## Assignment
The word "balls" marks the lines you need; copy each of them from the data.

——

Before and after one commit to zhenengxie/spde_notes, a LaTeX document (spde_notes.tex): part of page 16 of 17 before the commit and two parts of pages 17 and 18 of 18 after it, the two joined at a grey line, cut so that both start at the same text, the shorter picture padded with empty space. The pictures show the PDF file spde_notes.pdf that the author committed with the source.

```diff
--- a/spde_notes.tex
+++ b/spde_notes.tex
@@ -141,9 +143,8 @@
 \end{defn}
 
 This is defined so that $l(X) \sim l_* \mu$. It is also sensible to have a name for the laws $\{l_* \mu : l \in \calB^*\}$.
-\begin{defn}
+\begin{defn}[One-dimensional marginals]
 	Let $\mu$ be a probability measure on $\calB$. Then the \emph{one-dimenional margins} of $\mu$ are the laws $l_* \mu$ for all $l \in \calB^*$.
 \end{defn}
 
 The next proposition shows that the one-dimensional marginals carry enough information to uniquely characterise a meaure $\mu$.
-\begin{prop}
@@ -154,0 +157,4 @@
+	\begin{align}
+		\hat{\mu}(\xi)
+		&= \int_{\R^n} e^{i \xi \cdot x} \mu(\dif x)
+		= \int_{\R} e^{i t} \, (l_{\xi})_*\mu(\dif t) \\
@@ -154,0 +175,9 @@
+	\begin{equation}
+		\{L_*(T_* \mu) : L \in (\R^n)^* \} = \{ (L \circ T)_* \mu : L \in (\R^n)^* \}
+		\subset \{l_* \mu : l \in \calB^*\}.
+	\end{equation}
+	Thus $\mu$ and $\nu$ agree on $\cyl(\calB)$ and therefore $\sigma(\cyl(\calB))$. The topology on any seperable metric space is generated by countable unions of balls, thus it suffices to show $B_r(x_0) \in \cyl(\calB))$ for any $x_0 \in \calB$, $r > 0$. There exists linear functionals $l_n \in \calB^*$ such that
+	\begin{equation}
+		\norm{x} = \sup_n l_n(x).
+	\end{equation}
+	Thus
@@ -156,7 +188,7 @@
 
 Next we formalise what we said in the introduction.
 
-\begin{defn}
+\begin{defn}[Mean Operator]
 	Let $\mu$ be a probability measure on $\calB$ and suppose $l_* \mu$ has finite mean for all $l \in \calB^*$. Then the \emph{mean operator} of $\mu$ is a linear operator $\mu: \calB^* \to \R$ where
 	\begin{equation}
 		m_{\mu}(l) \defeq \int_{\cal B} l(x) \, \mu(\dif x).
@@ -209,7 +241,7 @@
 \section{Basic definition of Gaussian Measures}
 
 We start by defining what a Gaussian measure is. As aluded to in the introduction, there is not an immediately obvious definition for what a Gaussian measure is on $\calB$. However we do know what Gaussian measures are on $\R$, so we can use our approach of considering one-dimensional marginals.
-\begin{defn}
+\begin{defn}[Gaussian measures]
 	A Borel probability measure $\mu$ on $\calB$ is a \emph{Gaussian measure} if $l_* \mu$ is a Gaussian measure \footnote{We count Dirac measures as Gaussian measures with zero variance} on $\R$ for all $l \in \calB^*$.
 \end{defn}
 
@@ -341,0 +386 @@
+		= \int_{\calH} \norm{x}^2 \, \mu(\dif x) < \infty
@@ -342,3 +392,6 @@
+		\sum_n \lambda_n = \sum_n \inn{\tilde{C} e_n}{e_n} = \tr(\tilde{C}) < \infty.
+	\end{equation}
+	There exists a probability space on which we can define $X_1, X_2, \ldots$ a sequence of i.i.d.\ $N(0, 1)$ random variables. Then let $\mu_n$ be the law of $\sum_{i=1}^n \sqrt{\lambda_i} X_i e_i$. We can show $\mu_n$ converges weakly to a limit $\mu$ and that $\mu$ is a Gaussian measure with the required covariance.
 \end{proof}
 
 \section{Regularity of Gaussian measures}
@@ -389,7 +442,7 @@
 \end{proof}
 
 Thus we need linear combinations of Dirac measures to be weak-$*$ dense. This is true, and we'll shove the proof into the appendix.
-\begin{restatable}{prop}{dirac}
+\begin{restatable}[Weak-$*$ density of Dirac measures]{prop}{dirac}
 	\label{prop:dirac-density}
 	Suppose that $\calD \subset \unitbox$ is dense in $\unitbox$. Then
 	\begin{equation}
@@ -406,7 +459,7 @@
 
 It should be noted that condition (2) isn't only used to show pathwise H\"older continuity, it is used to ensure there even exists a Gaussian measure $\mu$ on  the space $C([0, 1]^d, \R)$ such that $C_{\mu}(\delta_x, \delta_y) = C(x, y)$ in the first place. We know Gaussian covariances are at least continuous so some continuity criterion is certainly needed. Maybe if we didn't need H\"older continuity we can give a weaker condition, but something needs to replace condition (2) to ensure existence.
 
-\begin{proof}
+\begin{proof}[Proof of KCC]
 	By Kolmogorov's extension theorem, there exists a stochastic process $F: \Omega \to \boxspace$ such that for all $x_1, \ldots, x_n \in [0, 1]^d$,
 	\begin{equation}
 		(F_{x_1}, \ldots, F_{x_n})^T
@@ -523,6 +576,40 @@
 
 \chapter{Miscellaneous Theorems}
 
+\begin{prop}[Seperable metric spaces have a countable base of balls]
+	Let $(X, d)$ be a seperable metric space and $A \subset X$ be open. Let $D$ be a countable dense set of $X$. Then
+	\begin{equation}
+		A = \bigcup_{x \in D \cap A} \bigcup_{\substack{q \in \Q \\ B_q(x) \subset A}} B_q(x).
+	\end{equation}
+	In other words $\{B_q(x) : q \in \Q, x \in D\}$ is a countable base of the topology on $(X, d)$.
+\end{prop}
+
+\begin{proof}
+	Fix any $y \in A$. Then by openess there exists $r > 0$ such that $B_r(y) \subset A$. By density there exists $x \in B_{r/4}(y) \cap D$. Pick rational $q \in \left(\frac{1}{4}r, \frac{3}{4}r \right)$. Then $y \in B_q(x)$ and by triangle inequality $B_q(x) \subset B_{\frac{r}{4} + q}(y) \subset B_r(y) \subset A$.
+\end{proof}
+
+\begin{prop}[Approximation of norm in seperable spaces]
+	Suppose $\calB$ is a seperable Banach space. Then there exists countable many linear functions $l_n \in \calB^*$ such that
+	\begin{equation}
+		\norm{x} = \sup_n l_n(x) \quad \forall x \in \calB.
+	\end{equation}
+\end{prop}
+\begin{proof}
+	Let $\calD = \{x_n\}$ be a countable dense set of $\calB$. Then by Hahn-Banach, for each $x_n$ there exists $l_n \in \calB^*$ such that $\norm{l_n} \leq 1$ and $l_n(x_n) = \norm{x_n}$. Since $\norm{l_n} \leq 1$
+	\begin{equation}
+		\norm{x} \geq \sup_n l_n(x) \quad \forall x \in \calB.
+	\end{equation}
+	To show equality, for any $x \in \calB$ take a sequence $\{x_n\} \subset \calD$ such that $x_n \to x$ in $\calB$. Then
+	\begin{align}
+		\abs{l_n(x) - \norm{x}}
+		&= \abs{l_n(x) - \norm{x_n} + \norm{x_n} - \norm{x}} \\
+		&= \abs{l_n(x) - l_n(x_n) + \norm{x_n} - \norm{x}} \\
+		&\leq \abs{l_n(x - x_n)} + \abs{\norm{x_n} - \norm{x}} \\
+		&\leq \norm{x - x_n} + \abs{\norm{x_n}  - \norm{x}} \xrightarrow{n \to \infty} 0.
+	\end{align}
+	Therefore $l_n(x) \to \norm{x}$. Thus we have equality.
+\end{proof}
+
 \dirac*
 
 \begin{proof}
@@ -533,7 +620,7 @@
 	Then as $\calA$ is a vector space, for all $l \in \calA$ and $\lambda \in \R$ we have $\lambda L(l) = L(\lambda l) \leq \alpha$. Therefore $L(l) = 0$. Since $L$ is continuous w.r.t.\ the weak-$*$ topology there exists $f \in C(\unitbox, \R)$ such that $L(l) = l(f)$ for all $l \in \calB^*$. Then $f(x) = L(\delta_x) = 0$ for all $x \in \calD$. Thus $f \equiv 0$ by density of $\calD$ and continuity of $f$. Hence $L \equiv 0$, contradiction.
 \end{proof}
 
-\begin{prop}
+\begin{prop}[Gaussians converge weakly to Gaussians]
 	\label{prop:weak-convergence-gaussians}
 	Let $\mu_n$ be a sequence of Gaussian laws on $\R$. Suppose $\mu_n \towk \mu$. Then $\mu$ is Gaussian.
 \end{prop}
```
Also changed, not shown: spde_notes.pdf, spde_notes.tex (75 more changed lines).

——

## Reply to the exercise
+	Thus $\mu$ and $\nu$ agree on $\cyl(\calB)$ and therefore $\sigma(\cyl(\calB))$. The topology on any seperable metric space is generated by countable unions of balls, thus it suffices to show $B_r(x_0) \in \cyl(\calB))$ for any $x_0 \in \calB$, $r > 0$. There exists linear functionals $l_n \in \calB^*$ such that
+\begin{prop}[Seperable metric spaces have a countable base of balls]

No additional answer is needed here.